During 2006-07, despite falling house prices and problems with residential construction employment and financial institutions, monetary policy was “stabilizing”, with money supply growth offsetting the decline in velocity (increase in money demand). The result was that nominal spending, which had returned to its trend level in late 2005 (see the Spending & Trend picture above) kept growing at its trend rate of around 5%. In 2008 the Fed, obsessed with rising oil and commodity prices, restrained money growth at the same time that velocity was falling fast! The result, as expected, was a steep drop (the steepest since 1938) in aggregate spending. The fast increase in unemployment and worsening of the financial crisis were the almost inevitable consequences.

By December 2008, interest rates were down to “zero” and all the talk was that monetary policy had run out of ammo. Even Bernanke said that fiscal policy had to come to the rescue to help prop up the real economy. The “divisions” and “distortions” only accentuated, helping give rise to the “tea party” movement and the “debt ceiling great debate”.

All in all a very sad and hurtful ending to the “Great Moderation”. And soon we´ll likely have a new expression in the economic lexicon: “downward-sticky unemployment rate”!

But many will argue it´s “structural”.

The “takeaway”: After more than 10 years of papers, conferences and speeches on the topic of “monetary policy in a low inflation environment”, policy makers should have learned that “inflation targeting can be hazardous to the economy´s health”. In 1933 FDR “adopted” a “price level target”. It was of great help, immediately reversing the downward trend in prices and economic activity. Bernanke could do even better by announcing a “spending level target (NGDP). Unfortunately, the odds are about 40 to 1 against it!
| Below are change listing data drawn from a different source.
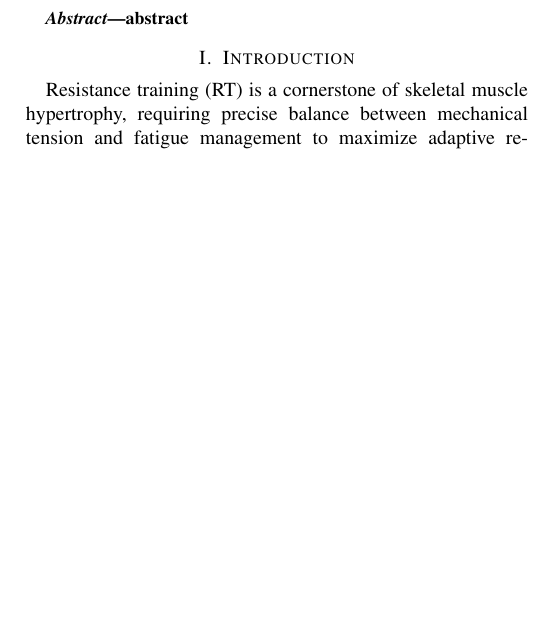
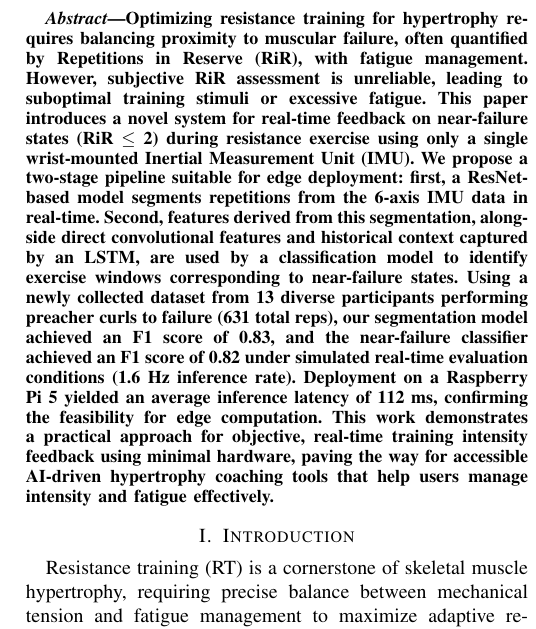
Before and after one commit to Musa-Azeem/AI-hypertrophy-coach, a LaTeX paper (report/report.tex): part of one column of page 1 of 9, cut at the place of the change, the shorter picture padded with empty space. Compiled offline with pdfLaTeX; a missing font is replaced by an installed copy or a similar font; a LaTeX package or settings file that is missing is left out.

Commit message:
abstract...

```diff
--- a/report/report.tex
+++ b/report/report.tex
@@ -44,7 +44,7 @@ snoblitt@email.sc.edu}
 \pagestyle{plain}
 
 \begin{abstract}
-    abstract
+    Optimizing resistance training for hypertrophy requires balancing proximity to muscular failure, often quantified by Repetitions in Reserve (RiR), with fatigue management. However, subjective RiR assessment is unreliable, leading to suboptimal training stimuli or excessive fatigue. This paper introduces a novel system for real-time feedback on near-failure states (RiR $\le$ 2) during resistance exercise using only a single wrist-mounted Inertial Measurement Unit (IMU). We propose a two-stage pipeline suitable for edge deployment: first, a ResNet-based model segments repetitions from the 6-axis IMU data in real-time. Second, features derived from this segmentation, alongside direct convolutional features and historical context captured by an LSTM, are used by a classification model to identify exercise windows corresponding to near-failure states. Using a newly collected dataset from 13 diverse participants performing preacher curls to failure (631 total reps), our segmentation model achieved an F1 score of 0.83, and the near-failure classifier achieved an F1 score of 0.82 under simulated real-time evaluation conditions (1.6 Hz inference rate). Deployment on a Raspberry Pi 5 yielded an average inference latency of 112 ms, confirming the feasibility for edge computation. This work demonstrates a practical approach for objective, real-time training intensity feedback using minimal hardware, paving the way for accessible AI-driven hypertrophy coaching tools that help users manage intensity and fatigue effectively.
 \end{abstract}
 
 \section{Introduction}
```
Also changed, not shown: report/report.pdf.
Update: From Jim Hamilton:

I would suggest that the more important and achievable goal for the Fed should be to keep the long-run inflation rate from falling below 2%. The reason I say this is an important goal is that I believe the lesson from the U.S. in the 1930s and Japan in the 1990s is that exceptionally low or negative inflation rates can make economic problems like the ones we’re currently experiencing significantly worse. By announcing QE3, the Fed would be sending a clear signal that it’s not going to tolerate deflation, and I expect that would be the primary mechanism by which it could have an effect. Perhaps we’d see the effort framed as part of a broader strategy of price level targeting.

He suggests “PLT”, but what really should be done is “stop talking about inflation/deflation”.

5 thoughts on ““Uncertainty”

  1. The last chart showing the money supply vs velocity vindicates the quasi-monetarist approach, I think. I wonder why Krugman and other hard keynesians don’t even bother looking at the data. Krugman instead insists to plot that chart with the base money and CPI series, but surprisingly doesn’t mention IOR…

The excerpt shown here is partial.